By working for DC Direct rather than trying to produce figures themselves, Art Asylum has really opened up a whole new world of possibilities for their Minimates. When they were still doing C3 sets, everything had to be based around a specific license: if a character didn't appear on The Batman or Justice League, they were out of luck. And by trying to get into Big Five stores, a certain amount of marketability was necessary. Blue Beetle & Booster Gold would never have made it into Kmart, you know? But now, the Minimates come from DC Direct, and AA is just doing the work. That means we can get almost any character that a fanboy might want, as evidenced by Series 3's Dr. Fate and Power Girl.
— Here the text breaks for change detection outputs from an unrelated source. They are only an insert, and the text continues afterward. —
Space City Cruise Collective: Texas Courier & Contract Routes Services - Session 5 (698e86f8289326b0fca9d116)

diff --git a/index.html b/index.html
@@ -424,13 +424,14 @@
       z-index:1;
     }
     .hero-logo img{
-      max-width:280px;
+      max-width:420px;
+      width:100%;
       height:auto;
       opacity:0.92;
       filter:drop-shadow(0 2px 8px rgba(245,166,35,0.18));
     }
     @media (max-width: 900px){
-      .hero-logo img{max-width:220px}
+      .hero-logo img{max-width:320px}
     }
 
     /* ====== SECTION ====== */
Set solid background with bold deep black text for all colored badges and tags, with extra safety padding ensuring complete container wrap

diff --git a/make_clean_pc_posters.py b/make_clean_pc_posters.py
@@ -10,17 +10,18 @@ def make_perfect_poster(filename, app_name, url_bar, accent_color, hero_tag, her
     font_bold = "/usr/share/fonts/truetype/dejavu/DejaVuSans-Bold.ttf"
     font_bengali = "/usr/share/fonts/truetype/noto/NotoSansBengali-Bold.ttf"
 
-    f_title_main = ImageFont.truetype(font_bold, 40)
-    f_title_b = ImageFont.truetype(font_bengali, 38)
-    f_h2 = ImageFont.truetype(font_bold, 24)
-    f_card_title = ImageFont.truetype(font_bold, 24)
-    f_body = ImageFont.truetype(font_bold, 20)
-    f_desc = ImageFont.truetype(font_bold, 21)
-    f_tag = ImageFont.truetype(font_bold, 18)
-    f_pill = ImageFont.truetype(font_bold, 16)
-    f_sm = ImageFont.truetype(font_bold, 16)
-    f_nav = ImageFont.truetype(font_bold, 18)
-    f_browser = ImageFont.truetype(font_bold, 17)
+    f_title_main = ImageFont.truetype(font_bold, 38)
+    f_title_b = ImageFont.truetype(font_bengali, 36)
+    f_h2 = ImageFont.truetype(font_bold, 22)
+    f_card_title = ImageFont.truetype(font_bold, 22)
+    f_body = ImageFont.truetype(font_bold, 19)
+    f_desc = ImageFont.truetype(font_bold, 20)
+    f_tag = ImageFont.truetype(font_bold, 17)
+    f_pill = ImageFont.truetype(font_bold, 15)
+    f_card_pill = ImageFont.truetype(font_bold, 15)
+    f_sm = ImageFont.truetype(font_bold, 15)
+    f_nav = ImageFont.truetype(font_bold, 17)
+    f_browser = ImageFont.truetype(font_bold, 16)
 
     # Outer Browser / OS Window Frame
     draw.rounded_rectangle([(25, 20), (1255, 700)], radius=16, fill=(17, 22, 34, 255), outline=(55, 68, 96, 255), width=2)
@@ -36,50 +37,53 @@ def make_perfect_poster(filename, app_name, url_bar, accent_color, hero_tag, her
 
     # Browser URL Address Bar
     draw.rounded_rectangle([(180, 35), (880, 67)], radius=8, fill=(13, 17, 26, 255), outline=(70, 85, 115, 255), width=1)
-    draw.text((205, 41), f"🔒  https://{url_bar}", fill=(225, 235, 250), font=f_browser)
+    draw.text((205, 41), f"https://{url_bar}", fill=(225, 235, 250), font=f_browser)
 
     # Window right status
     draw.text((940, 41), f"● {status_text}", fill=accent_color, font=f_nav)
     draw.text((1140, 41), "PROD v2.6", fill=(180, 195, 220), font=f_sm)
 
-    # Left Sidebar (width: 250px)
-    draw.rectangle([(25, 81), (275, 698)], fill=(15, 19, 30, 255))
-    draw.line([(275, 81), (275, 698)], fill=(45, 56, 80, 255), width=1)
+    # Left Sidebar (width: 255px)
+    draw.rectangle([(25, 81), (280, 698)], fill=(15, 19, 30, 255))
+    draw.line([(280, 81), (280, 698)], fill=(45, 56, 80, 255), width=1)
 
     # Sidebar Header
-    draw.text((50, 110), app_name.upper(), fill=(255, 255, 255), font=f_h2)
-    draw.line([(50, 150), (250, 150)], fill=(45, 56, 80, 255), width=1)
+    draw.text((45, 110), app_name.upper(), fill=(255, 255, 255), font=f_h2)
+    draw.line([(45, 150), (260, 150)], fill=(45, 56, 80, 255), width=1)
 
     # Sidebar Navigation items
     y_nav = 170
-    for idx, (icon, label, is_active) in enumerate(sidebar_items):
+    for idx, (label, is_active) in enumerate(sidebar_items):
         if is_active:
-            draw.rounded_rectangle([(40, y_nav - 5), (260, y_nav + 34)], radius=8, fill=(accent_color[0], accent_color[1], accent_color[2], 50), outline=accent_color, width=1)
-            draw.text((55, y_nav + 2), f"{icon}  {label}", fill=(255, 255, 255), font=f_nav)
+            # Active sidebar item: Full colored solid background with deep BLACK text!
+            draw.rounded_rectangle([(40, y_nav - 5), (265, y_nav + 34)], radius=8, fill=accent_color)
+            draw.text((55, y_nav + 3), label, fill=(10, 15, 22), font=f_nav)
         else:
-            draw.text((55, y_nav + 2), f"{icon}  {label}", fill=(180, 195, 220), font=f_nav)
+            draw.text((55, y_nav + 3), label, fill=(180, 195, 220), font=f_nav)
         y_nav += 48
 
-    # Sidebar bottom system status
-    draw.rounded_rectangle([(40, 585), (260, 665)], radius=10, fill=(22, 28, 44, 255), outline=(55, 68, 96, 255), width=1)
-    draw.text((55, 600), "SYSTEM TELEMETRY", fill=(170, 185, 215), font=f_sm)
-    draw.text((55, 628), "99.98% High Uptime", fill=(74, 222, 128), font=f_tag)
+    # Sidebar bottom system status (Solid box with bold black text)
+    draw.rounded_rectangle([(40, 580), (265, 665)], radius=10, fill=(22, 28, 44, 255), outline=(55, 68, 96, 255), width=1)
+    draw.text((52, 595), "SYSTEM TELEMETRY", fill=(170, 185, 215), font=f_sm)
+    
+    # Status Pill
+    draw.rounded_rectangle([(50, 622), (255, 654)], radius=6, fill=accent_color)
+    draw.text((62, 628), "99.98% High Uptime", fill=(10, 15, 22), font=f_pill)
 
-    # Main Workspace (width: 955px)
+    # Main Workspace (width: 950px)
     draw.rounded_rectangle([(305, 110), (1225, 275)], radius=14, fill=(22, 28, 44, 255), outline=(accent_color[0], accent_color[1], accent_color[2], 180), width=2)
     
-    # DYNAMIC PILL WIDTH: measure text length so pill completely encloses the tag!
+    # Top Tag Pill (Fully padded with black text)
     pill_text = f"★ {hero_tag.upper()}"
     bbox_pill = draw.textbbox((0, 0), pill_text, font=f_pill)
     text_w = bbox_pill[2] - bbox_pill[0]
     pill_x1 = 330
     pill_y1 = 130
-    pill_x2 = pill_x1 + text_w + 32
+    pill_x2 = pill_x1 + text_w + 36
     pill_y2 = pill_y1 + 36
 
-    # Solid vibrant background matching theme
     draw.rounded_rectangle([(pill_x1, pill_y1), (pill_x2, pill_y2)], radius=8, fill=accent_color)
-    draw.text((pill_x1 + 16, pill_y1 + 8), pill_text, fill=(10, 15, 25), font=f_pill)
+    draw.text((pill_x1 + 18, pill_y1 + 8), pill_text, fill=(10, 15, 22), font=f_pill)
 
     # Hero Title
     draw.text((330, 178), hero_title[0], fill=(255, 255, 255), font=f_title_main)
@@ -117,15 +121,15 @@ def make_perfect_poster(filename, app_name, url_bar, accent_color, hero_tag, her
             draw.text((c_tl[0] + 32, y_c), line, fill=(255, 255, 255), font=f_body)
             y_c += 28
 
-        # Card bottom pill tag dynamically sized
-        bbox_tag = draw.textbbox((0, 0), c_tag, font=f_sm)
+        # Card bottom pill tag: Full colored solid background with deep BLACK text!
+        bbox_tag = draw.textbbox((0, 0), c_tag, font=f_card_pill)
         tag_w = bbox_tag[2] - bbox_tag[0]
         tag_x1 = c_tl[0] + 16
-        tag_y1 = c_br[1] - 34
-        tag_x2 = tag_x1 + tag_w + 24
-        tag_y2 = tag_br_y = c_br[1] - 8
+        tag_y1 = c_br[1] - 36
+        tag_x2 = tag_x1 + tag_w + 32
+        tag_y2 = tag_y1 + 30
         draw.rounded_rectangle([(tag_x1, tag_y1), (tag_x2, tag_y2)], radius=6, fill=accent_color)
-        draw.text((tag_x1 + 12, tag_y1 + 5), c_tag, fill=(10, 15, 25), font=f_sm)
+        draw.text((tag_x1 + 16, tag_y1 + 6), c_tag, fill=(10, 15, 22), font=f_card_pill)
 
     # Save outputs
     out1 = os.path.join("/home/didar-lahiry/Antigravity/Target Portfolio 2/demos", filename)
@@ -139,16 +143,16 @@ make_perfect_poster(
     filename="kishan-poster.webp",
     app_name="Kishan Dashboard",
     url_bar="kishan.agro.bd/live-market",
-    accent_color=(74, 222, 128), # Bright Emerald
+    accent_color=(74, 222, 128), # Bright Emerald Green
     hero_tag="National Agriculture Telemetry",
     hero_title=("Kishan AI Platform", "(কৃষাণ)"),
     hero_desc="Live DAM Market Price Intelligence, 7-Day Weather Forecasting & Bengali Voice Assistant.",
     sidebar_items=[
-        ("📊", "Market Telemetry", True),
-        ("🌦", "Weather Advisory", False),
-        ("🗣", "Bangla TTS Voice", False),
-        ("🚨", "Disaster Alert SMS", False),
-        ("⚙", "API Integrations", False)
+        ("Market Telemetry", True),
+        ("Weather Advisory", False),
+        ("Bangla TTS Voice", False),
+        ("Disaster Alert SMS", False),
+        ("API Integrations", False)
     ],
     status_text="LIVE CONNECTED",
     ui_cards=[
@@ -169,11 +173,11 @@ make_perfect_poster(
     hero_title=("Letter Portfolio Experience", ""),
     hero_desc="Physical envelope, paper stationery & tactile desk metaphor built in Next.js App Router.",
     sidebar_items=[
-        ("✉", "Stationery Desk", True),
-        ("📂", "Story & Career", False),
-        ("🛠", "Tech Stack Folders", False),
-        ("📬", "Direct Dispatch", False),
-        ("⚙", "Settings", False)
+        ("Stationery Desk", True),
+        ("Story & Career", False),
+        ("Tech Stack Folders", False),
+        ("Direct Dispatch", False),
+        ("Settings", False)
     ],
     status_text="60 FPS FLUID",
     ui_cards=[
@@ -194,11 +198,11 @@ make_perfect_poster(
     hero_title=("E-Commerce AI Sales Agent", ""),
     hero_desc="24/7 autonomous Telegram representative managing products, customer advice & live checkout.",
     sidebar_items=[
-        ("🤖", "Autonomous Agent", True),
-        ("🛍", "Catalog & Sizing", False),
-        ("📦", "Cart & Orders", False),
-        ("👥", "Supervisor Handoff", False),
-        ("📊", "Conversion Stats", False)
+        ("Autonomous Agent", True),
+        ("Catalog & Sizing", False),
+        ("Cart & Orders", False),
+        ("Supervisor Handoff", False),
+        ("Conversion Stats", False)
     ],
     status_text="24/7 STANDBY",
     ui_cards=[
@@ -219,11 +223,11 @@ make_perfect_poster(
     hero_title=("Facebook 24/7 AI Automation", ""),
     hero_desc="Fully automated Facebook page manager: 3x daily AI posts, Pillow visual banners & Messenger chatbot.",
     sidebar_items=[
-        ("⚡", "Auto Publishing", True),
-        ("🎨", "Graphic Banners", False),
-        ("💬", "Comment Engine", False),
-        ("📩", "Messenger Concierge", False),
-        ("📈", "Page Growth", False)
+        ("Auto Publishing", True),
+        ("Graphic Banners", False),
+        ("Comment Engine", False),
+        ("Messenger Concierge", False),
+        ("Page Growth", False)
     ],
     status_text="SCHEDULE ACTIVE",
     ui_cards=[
Dr. Fate first appeared in 1940 as a mysterious sorcerer. In fact, much like Marvel's Dr. Strange, Fate had no origin when he started and was only given one when he later proved popular. Archaeologist Kent Nelson accidentally awoke an anicent Egyptian wizard, Nabu. Fortunately for Kent, this ageless mystical force was one of good, not evil, so instead of killing him on the spot (as it had his father [accidentally]), Nabu deigned to teach the mortal his magic.
The figure really does a good job of capturing Dr. Fate's design, even with the limitations of the block figure form. His yellow and blue are both very nice, solid hues, and the detail on his boots is surprisingly good. His big golden girdle thing is simply painted on, rather than being a separate piece, like you might expect. His cape and livery collar are one piece, and he has a white hair piece for when you want to take his helmet off.
The face beneath the removable helmet is a man with a goatee, which means that this isn't Kent Nelson at all,
but rather Hector Hall. Son of the Golden Age Hawkman and Hawkgirl, Hector had several superhero identities over the years - including a stint as the fill-in Sandman - before dying, being reborn and immediately re-aging himself to adulthood and fighting off a... well, you know, it's complex. Doesn't really matter, either. With the helmet on, this could be anybody. And heck, since the helmet is inhabited by the essence of Nabu and has been shown to act on its own, when you take it off it's almost like having another character in this set; except for the little ears sticking out the sides, of course.
Dr. Fate has spent most of his time serving with the Justice Society,
so his partner in this set is fellow JSAer Power Girl. Superman's cousin (from another universe), PG isn't quite as popular or famous as her counterpart, Supergirl, but she's more mature and more confident... usually. At least she's not acting like a snotty brat these days, so she's got that going for her.
Since Power Girl's biggest trait is that she has a huge chest, there's instantly a problem with converting her to Minimate form. Unlike Palisades' PALz, which had different chest blocks for men and women,
Minimates all use the same plain block. If any character needed some chestal enhancement, it's Power Girl. And the thing is, they had a perfect opportunity to do so, but missed it.
In order to supply PG's cape and the braided rope which holds it on, she's got a separate piece that fits over the chest block. Yes, like the various "Powerhouse" Minimates. Her chest and waist are then painted on the front of the block. Thing is, if they'd just had the "jacket" stop halfway down the front, it would have made the chest significantly larger than the rest of her abdomen, as it should be. Think outside the blocks, Art Asylum.
Other than that particular lack of insight,
the figure's pretty good. She's got a slight smirk on her face, and even the folds of her boots have been painted on. Her hair is a new piece, with a little strand falling down between her eyes. She sort of looks like Kara Thrace (Starbuck, to those of you who aren't hip with Battlestar Galactica), but it's not the same 'do.
This Justice Society set is a good buy. Both figures are pretty good, even if Power Girl could have been better with just a little thought. All Minimates share the same body with different paint decos, and they all move at the same 14 points: balljointed neck, waist, balljointed shoulders, elbows, wrists, balljointed hips, knees and ankles. That's a ton of movement for a 2" figure. The pair of them will fit nicely in your DC Minimate collection, and give a much-needed breath of fresh air from the constant Batman and Superman releases.